Chuck and Ellen Rooney originally set out to refinance the mortgage on their home in Decatur, Georgia. But after talking with a reverse-mortgage adviser, the couple discovered that if they took a home-equity conversion mortgage (HECM) for purchase, they could buy a house closer to family without worrying about mortgage payments — as long as they came up with enough to cover about half the purchase price.
If, like the Rooneys, you’re 62 or older, you can use an HECM for purchase to help buy a new home — it must be your primary residence for at least half the year. Lenders will determine the maximum payout, or principal limit, for which you’ll qualify based on the price of your new home (the lesser of the purchase price or appraised value, up to $625,500), your age and your spouse’s age, and the interest rate on the loan.
To get an estimate, use the reverse-mortgage calculator at mtgprofessor.com.
With current interest rates, a HECM for purchase will pay for roughly half of the purchase price of the home for a 62-year-old, Security 1 Lending’s Shelley Giordano said. The older the homeowner and the lower the interest rate, the more you might get. You must cover the remainder from your own funds.
If you take the payout as a lump sum, you’ll incur a fixed rate of interest, which recently hovered around 5 percent. Or you could reserve part of your payout as a line of credit with a variable rate that was recently 2.5 percent to 3 percent. The interest tab accrues over the life of the loan, as does an annual mortgage insurance premium (1.25 percent of the outstanding loan balance) and any servicing fees. All are payable when the loan comes due.

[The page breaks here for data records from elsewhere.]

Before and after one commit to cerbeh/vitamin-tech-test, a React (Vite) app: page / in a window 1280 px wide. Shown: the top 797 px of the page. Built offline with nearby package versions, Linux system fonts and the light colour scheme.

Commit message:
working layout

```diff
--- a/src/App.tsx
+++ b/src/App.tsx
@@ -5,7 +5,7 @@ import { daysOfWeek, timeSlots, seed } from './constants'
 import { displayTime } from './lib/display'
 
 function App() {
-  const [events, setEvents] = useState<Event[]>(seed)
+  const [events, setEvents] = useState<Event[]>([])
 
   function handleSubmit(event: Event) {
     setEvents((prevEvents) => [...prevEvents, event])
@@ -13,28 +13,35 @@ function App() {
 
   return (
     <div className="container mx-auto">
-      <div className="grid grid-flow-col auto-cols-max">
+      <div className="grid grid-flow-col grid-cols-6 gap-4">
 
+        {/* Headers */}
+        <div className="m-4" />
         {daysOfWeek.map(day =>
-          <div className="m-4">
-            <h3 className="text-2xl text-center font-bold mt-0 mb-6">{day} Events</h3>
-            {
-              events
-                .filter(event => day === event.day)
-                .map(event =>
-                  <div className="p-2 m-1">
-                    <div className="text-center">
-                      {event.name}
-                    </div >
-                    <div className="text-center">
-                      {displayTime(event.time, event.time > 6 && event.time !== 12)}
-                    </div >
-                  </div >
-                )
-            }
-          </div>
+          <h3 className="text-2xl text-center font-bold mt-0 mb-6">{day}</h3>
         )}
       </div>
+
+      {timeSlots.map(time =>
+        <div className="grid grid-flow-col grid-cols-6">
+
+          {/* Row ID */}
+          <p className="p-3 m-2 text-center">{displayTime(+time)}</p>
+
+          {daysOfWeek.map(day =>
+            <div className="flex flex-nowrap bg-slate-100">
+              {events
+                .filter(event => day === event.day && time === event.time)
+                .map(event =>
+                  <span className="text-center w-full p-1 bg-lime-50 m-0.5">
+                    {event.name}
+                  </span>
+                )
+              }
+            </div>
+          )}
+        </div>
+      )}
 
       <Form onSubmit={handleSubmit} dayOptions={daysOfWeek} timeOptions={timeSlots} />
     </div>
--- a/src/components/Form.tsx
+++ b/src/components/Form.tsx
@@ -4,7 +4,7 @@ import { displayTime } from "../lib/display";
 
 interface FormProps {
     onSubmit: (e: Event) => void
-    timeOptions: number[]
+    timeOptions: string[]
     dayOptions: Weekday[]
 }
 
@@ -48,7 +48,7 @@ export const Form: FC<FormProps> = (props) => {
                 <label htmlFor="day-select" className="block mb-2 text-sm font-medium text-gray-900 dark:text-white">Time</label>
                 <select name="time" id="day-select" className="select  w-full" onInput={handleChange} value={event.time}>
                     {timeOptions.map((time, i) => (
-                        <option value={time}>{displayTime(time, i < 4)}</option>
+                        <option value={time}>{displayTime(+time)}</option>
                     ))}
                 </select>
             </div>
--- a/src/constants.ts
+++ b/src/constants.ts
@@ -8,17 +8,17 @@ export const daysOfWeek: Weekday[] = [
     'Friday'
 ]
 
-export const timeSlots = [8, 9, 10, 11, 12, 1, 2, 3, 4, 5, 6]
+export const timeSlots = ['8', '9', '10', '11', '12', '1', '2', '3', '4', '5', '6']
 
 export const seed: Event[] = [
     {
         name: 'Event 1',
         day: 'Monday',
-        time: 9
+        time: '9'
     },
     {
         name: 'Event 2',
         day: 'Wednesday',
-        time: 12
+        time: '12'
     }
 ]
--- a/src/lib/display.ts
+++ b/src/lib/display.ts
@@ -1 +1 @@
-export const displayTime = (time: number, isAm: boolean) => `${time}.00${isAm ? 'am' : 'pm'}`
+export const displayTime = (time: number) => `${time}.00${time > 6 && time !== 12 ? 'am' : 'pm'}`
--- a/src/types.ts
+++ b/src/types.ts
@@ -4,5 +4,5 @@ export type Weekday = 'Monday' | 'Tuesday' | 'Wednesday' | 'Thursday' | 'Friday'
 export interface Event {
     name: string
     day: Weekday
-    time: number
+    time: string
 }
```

At closing, you must pay the lender’s origination fee and closing costs, as well as an up-front mortgage insurance premium equal to 2.5 percent of the home’s purchase price. If you take less than 60 percent of the maximum payout, the insurance premium falls to 0.5 percent. You can roll those costs into the loan. You’re still responsible for hazard-insurance premiums and property taxes.
When the second spouse moves, dies or sells the home, the loan must be repaid — either the mortgage balance (including accrued charges) or 95 percent of the current appraised value of the property, whichever is less. Options include selling the home to pay the debt, covering it out of pocket or simply handing the keys over to the lender.
Before you can shop an HECM, you must be counseled about the program (go to hud.gov and search for “Find an HECM Housing Counselor”). To find lenders by state, go to reversemortgage.org.
Patricia Mertz Esswein is an associate editor at Kiplinger’s Personal Finance magazine. Send your questions and comments to moneypower@ kiplinger.com. And for more on this and similar money topics, visit Kiplinger.com.